■ Work task ■
Find every line below with the word "right" in it, and copy each one.

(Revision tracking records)
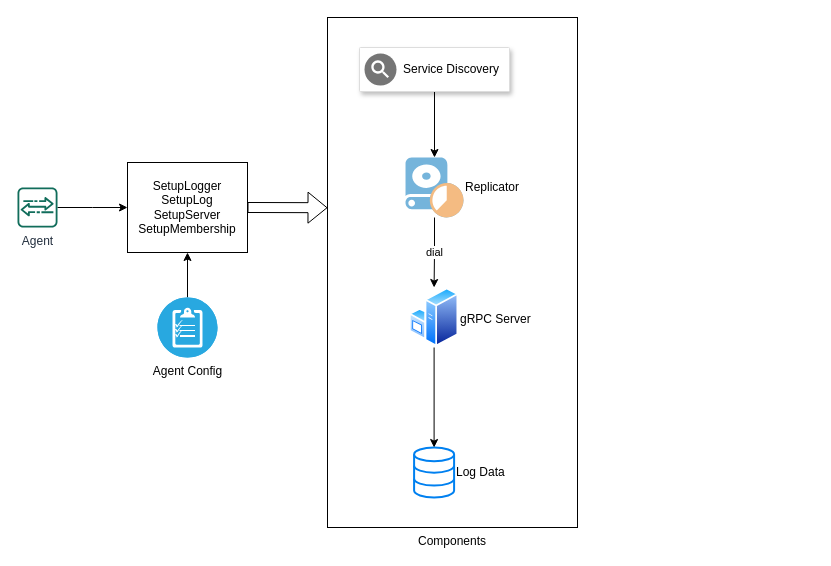
The draw.io diagram page "Service Discovery" (4 of 5) of DistributedServicesWithGo/documents/DistributedServicesWithGo.drawio in utwoo/DistributedServicesWithGo, before the edit. Source tidied: cells renumbered, new cells numbered last; positions are measured from the earlier drawing's top-left corner, leaving out a move shared by most shapes. Both pictures are drawn from the tidied source at 100%, with x=0, y=0 at pixel (17, 17).
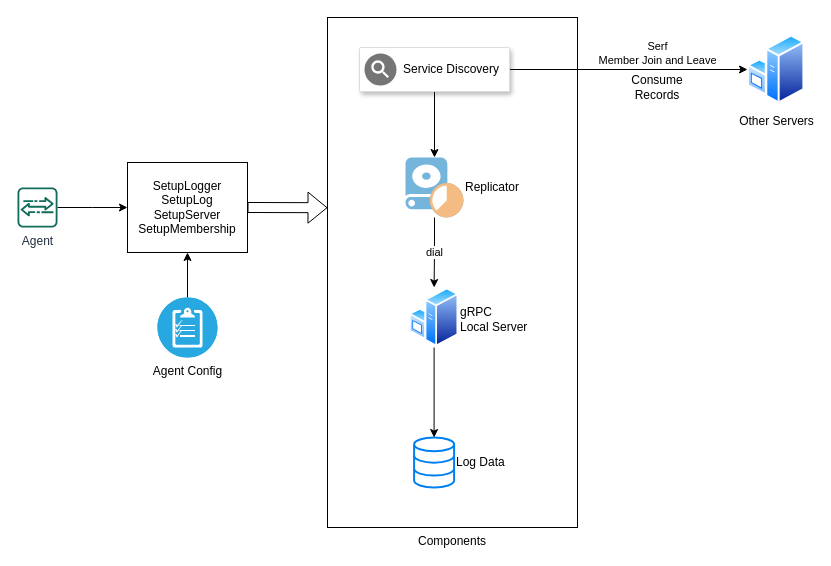
After the change.

The change refers to these unchanged cells:
```xml
<mxCell id="14" style="strokeColor=#dddddd;shadow=1;strokeWidth=1;rounded=1;absoluteArcSize=1;arcSize=2;" parent="1" vertex="1">
  <mxGeometry x="342" y="30" width="150" height="44" as="geometry" />
</mxCell>
```

Diff of the diagram source:
```diff
@@
     <mxCell id="8" value="Log Data" style="html=1;verticalLabelPosition=middle;align=left;labelBackgroundColor=#ffffff;verticalAlign=middle;strokeWidth=2;strokeColor=#0080F0;shadow=0;dashed=0;shape=mxgraph.ios7.icons.data;labelPosition=right;" parent="1" vertex="1">
-      <mxGeometry x="396.6" y="430" width="40" height="50" as="geometry" />
+      <mxGeometry x="396.6" y="420" width="40" height="50" as="geometry" />
     </mxCell>
@@
-    <mxCell id="10" value="gRPC Server" style="perimeter=ellipsePerimeter;html=1;align=left;shadow=0;dashed=0;spacingTop=3;image;image=img/lib/active_directory/windows_server.svg;labelPosition=right;verticalLabelPosition=middle;verticalAlign=middle;" parent="1" vertex="1">
+    <mxCell id="10" value="gRPC &lt;br&gt;Local Server" style="perimeter=ellipsePerimeter;html=1;align=left;shadow=0;dashed=0;spacingTop=3;image;image=img/lib/active_directory/windows_server.svg;labelPosition=right;verticalLabelPosition=middle;verticalAlign=middle;" parent="1" vertex="1">
       <mxGeometry x="392" y="270" width="49.2" height="60" as="geometry" />
     </mxCell>
@@
+    <mxCell id="17" style="edgeStyle=orthogonalEdgeStyle;rounded=0;jettySize=auto;html=1;" parent="1" edge="1" source="14" target="19">
+      <mxGeometry relative="1" as="geometry" />
+    </mxCell>
+    <mxCell id="18" value="Serf&lt;br&gt;Member Join and Leave" style="edgeLabel;html=1;align=center;verticalAlign=middle;" parent="17" vertex="1">
+      <mxGeometry x="0.24" y="-4" relative="1" as="geometry">
+        <mxPoint x="-1" y="-21" as="offset" />
+      </mxGeometry>
+    </mxCell>
@@
+    <mxCell id="19" value="Other Servers" style="perimeter=ellipsePerimeter;html=1;align=center;shadow=0;dashed=0;spacingTop=3;image;image=img/lib/active_directory/windows_server.svg;" parent="1" vertex="1">
+      <mxGeometry x="730" y="17" width="57.4" height="70" as="geometry" />
+    </mxCell>
+    <mxCell id="20" value="Consume Records" style="text;html=1;strokeColor=none;fillColor=none;align=center;verticalAlign=middle;whiteSpace=wrap;rounded=0;" parent="1" vertex="1">
+      <mxGeometry x="620" y="60" width="40" height="20" as="geometry" />
+    </mxCell>
```
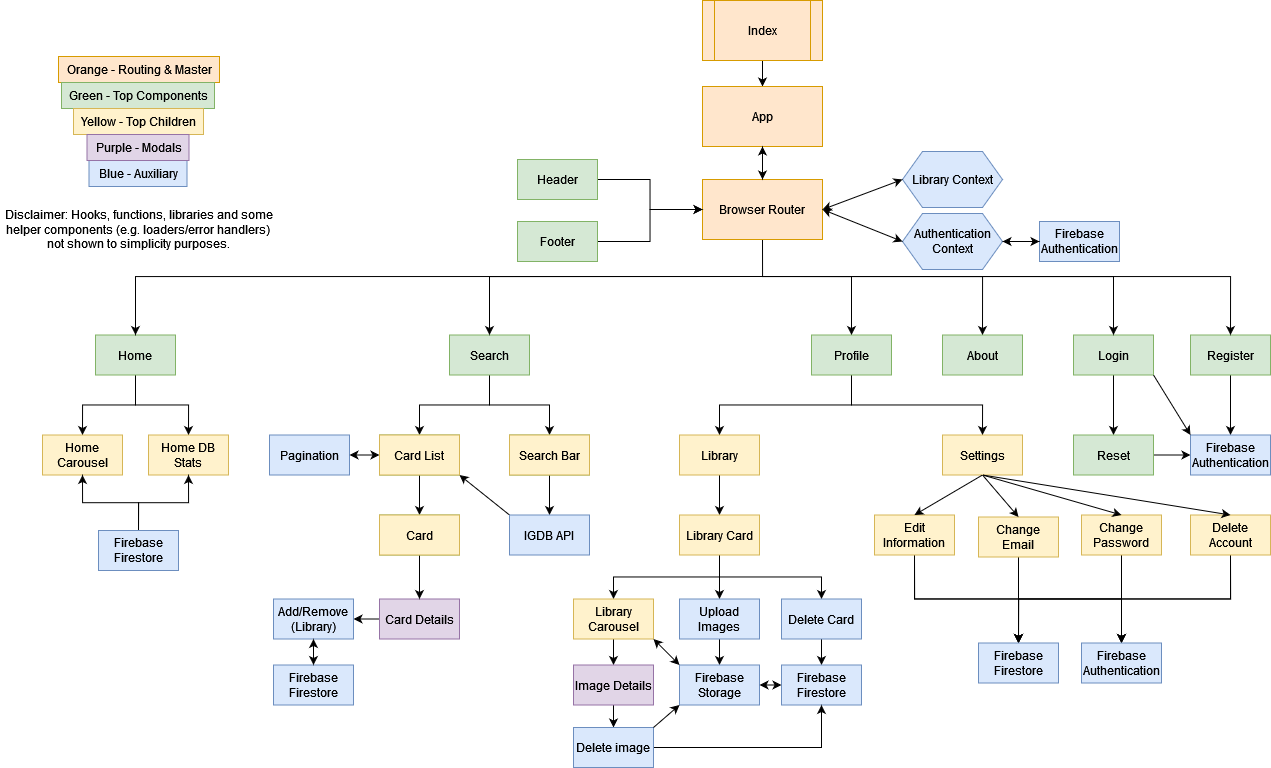
The draw.io diagram User Architecture.png in EmilAvramov/react-defense-project, before a commit. Source tidied: cells renumbered, new cells last; positions are measured from the earlier drawing's top-left corner, leaving out a move shared by most shapes.
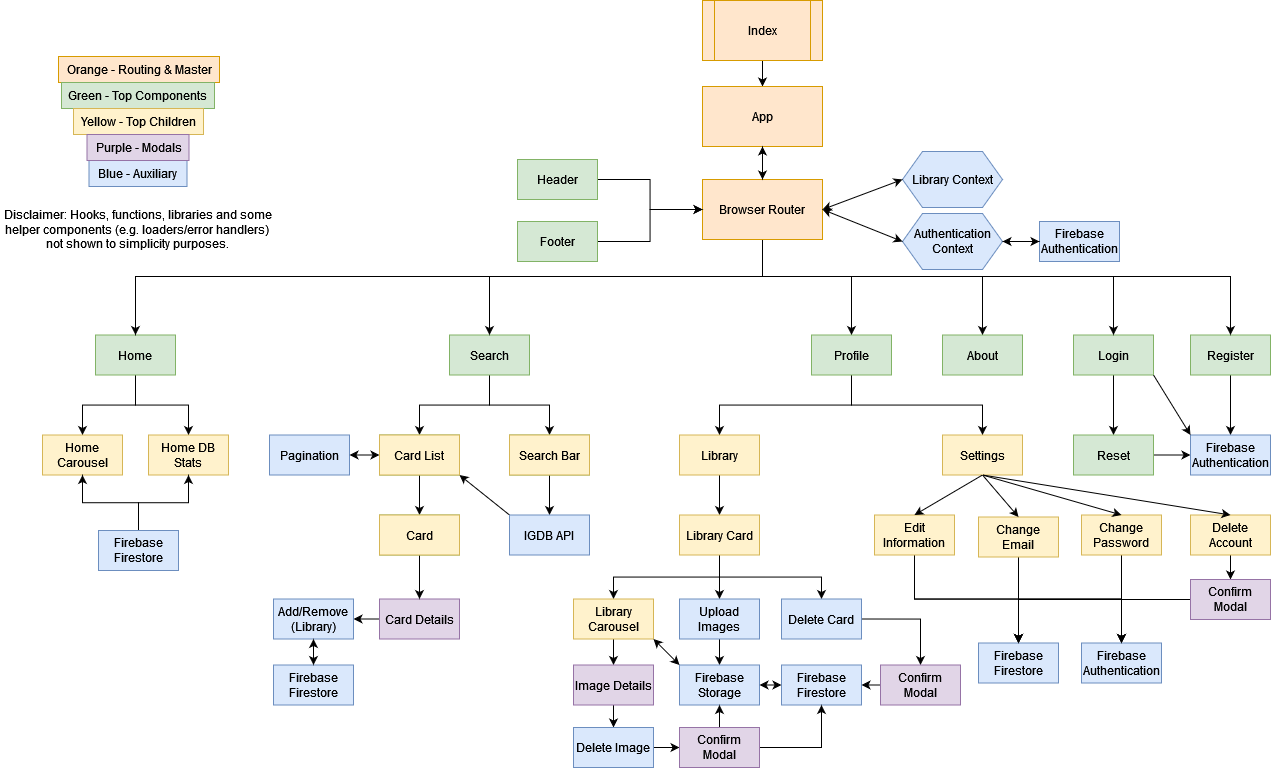
The same diagram one commit later.

Commit message:
improved user architecture diagram

The edit, as a diff of the source:
```diff
@@ -188,12 +188,9 @@
     <mxCell id="58" value="&lt;div&gt;Change Password&lt;/div&gt;" style="rounded=0;whiteSpace=wrap;html=1;fillColor=#fff2cc;strokeColor=#d6b656;" parent="1" vertex="1">
       <mxGeometry x="1080" y="514.5" width="80" height="40" as="geometry" />
     </mxCell>
-    <mxCell id="59" style="edgeStyle=orthogonalEdgeStyle;rounded=0;jettySize=auto;html=1;exitX=0.5;exitY=1;exitDx=0;exitDy=0;entryX=0.5;entryY=0;entryDx=0;entryDy=0;strokeColor=#000000;" parent="1" edge="1" source="61" target="80">
-      <mxGeometry relative="1" as="geometry" />
-    </mxCell>
-    <mxCell id="60" style="edgeStyle=orthogonalEdgeStyle;rounded=0;jettySize=auto;html=1;exitX=0.5;exitY=1;exitDx=0;exitDy=0;entryX=0.5;entryY=0;entryDx=0;entryDy=0;strokeColor=#000000;" parent="1" edge="1" source="61" target="79">
-      <mxGeometry relative="1" as="geometry" />
-    </mxCell>
+    <mxCell id="109" style="edgeStyle=orthogonalEdgeStyle;rounded=0;jettySize=auto;html=1;exitX=0.5;exitY=1;exitDx=0;exitDy=0;entryX=0.5;entryY=0;entryDx=0;entryDy=0;strokeColor=#000000;" parent="1" edge="1" source="61" target="117">
+      <mxGeometry relative="1" as="geometry" />
+    </mxCell>
     <mxCell id="61" value="Delete Account" style="rounded=0;whiteSpace=wrap;html=1;fillColor=#fff2cc;strokeColor=#d6b656;" parent="1" vertex="1">
       <mxGeometry x="1189" y="514.5" width="80" height="40" as="geometry" />
     </mxCell>
@@ -233,9 +230,9 @@
     <mxCell id="73" value="Upload Images" style="rounded=0;whiteSpace=wrap;html=1;fillColor=#dae8fc;strokeColor=#6c8ebf;" parent="1" vertex="1">
       <mxGeometry x="678" y="598.5" width="80" height="40" as="geometry" />
     </mxCell>
-    <mxCell id="74" style="edgeStyle=orthogonalEdgeStyle;rounded=0;jettySize=auto;html=1;exitX=0.5;exitY=1;exitDx=0;exitDy=0;entryX=0.5;entryY=0;entryDx=0;entryDy=0;strokeColor=#000000;" parent="1" edge="1" source="75" target="78">
-      <mxGeometry relative="1" as="geometry" />
-    </mxCell>
+    <mxCell id="110" style="edgeStyle=orthogonalEdgeStyle;rounded=0;jettySize=auto;html=1;exitX=1;exitY=0.5;exitDx=0;exitDy=0;entryX=0.5;entryY=0;entryDx=0;entryDy=0;strokeColor=#000000;" parent="1" edge="1" source="75" target="119">
+      <mxGeometry relative="1" as="geometry" />
+    </mxCell>
     <mxCell id="75" value="Delete Card" style="rounded=0;whiteSpace=wrap;html=1;fillColor=#dae8fc;strokeColor=#6c8ebf;" parent="1" vertex="1">
       <mxGeometry x="780" y="598.5" width="80" height="40" as="geometry" />
     </mxCell>
@@ -284,15 +281,12 @@
     <mxCell id="90" style="endArrow=classic;startArrow=classic;html=1;rounded=0;strokeColor=#000000;exitX=0;exitY=0;exitDx=0;exitDy=0;entryX=1;entryY=1;entryDx=0;entryDy=0;" parent="1" edge="1" source="77" target="71">
       <mxGeometry relative="1" as="geometry" />
     </mxCell>
-    <mxCell id="91" style="edgeStyle=orthogonalEdgeStyle;rounded=0;jettySize=auto;html=1;exitX=1;exitY=0.5;exitDx=0;exitDy=0;entryX=0.5;entryY=1;entryDx=0;entryDy=0;strokeColor=#000000;" parent="1" edge="1" source="92" target="78">
-      <mxGeometry relative="1" as="geometry" />
-    </mxCell>
+    <mxCell id="111" style="edgeStyle=orthogonalEdgeStyle;rounded=0;jettySize=auto;html=1;exitX=1;exitY=0.5;exitDx=0;exitDy=0;entryX=0;entryY=0.5;entryDx=0;entryDy=0;strokeColor=#000000;" parent="1" edge="1" source="92" target="114">
+      <mxGeometry relative="1" as="geometry" />
+    </mxCell>
-    <mxCell id="92" value="Delete image" style="rounded=0;whiteSpace=wrap;html=1;fillColor=#dae8fc;strokeColor=#6c8ebf;" parent="1" vertex="1">
+    <mxCell id="92" value="Delete Image" style="rounded=0;whiteSpace=wrap;html=1;fillColor=#dae8fc;strokeColor=#6c8ebf;" parent="1" vertex="1">
       <mxGeometry x="572" y="727" width="80" height="40" as="geometry" />
     </mxCell>
-    <mxCell id="93" style="endArrow=classic;html=1;rounded=0;strokeColor=#000000;exitX=1;exitY=0;exitDx=0;exitDy=0;entryX=0;entryY=1;entryDx=0;entryDy=0;" parent="1" edge="1" source="92" target="77">
-      <mxGeometry relative="1" as="geometry" />
-    </mxCell>
     <mxCell id="94" style="endArrow=classic;startArrow=classic;html=1;rounded=0;strokeColor=#000000;exitX=1;exitY=0.5;exitDx=0;exitDy=0;entryX=0;entryY=0.5;entryDx=0;entryDy=0;" parent="1" edge="1" source="77" target="78">
       <mxGeometry relative="1" as="geometry" />
     </mxCell>
@@ -338,5 +332,29 @@
     <mxCell id="108" value="Header" style="rounded=0;whiteSpace=wrap;html=1;fillColor=#d5e8d4;strokeColor=#82b366;" parent="1" vertex="1">
       <mxGeometry x="516" y="159" width="80" height="40" as="geometry" />
     </mxCell>
+    <mxCell id="112" style="edgeStyle=orthogonalEdgeStyle;rounded=0;jettySize=auto;html=1;exitX=0.5;exitY=0;exitDx=0;exitDy=0;entryX=0.5;entryY=1;entryDx=0;entryDy=0;strokeColor=#000000;" parent="1" edge="1" source="114" target="77">
+      <mxGeometry relative="1" as="geometry" />
+    </mxCell>
+    <mxCell id="113" style="edgeStyle=orthogonalEdgeStyle;rounded=0;jettySize=auto;html=1;exitX=1;exitY=0.5;exitDx=0;exitDy=0;entryX=0.5;entryY=1;entryDx=0;entryDy=0;strokeColor=#000000;" parent="1" edge="1" source="114" target="78">
+      <mxGeometry relative="1" as="geometry" />
+    </mxCell>
+    <mxCell id="114" value="Confirm Modal" style="rounded=0;whiteSpace=wrap;html=1;fillColor=#e1d5e7;strokeColor=#9673a6;" parent="1" vertex="1">
+      <mxGeometry x="678" y="727" width="80" height="40" as="geometry" />
+    </mxCell>
+    <mxCell id="115" style="edgeStyle=orthogonalEdgeStyle;rounded=0;jettySize=auto;html=1;exitX=0;exitY=0.5;exitDx=0;exitDy=0;entryX=0.5;entryY=0;entryDx=0;entryDy=0;strokeColor=#000000;" parent="1" edge="1" source="117" target="79">
+      <mxGeometry relative="1" as="geometry" />
+    </mxCell>
+    <mxCell id="116" style="edgeStyle=orthogonalEdgeStyle;rounded=0;jettySize=auto;html=1;exitX=0;exitY=0.5;exitDx=0;exitDy=0;entryX=0.5;entryY=0;entryDx=0;entryDy=0;strokeColor=#000000;" parent="1" edge="1" source="117" target="80">
+      <mxGeometry relative="1" as="geometry" />
+    </mxCell>
+    <mxCell id="117" value="Confirm Modal" style="rounded=0;whiteSpace=wrap;html=1;fillColor=#e1d5e7;strokeColor=#9673a6;" parent="1" vertex="1">
+      <mxGeometry x="1189" y="579" width="80" height="40" as="geometry" />
+    </mxCell>
+    <mxCell id="118" style="edgeStyle=orthogonalEdgeStyle;rounded=0;jettySize=auto;html=1;exitX=0;exitY=0.5;exitDx=0;exitDy=0;entryX=1;entryY=0.5;entryDx=0;entryDy=0;strokeColor=#000000;" parent="1" edge="1" source="119" target="78">
+      <mxGeometry relative="1" as="geometry" />
+    </mxCell>
+    <mxCell id="119" value="Confirm Modal" style="rounded=0;whiteSpace=wrap;html=1;fillColor=#e1d5e7;strokeColor=#9673a6;" parent="1" vertex="1">
+      <mxGeometry x="879" y="664.5" width="80" height="40" as="geometry" />
+    </mxCell>
   </root>
 </mxGraphModel>
```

■ Solution for this task ■
     <mxCell id="8" value="Log Data" style="html=1;verticalLabelPosition=middle;align=left;labelBackgroundColor=#ffffff;verticalAlign=middle;strokeWidth=2;strokeColor=#0080F0;shadow=0;dashed=0;shape=mxgraph.ios7.icons.data;labelPosition=right;" parent="1" vertex="1">
-    <mxCell id="10" value="gRPC Server" style="perimeter=ellipsePerimeter;html=1;align=left;shadow=0;dashed=0;spacingTop=3;image;image=img/lib/active_directory/windows_server.svg;labelPosition=right;verticalLabelPosition=middle;verticalAlign=middle;" parent="1" vertex="1">
+    <mxCell id="10" value="gRPC &lt;br&gt;Local Server" style="perimeter=ellipsePerimeter;html=1;align=left;shadow=0;dashed=0;spacingTop=3;image;image=img/lib/active_directory/windows_server.svg;labelPosition=right;verticalLabelPosition=middle;verticalAlign=middle;" parent="1" vertex="1">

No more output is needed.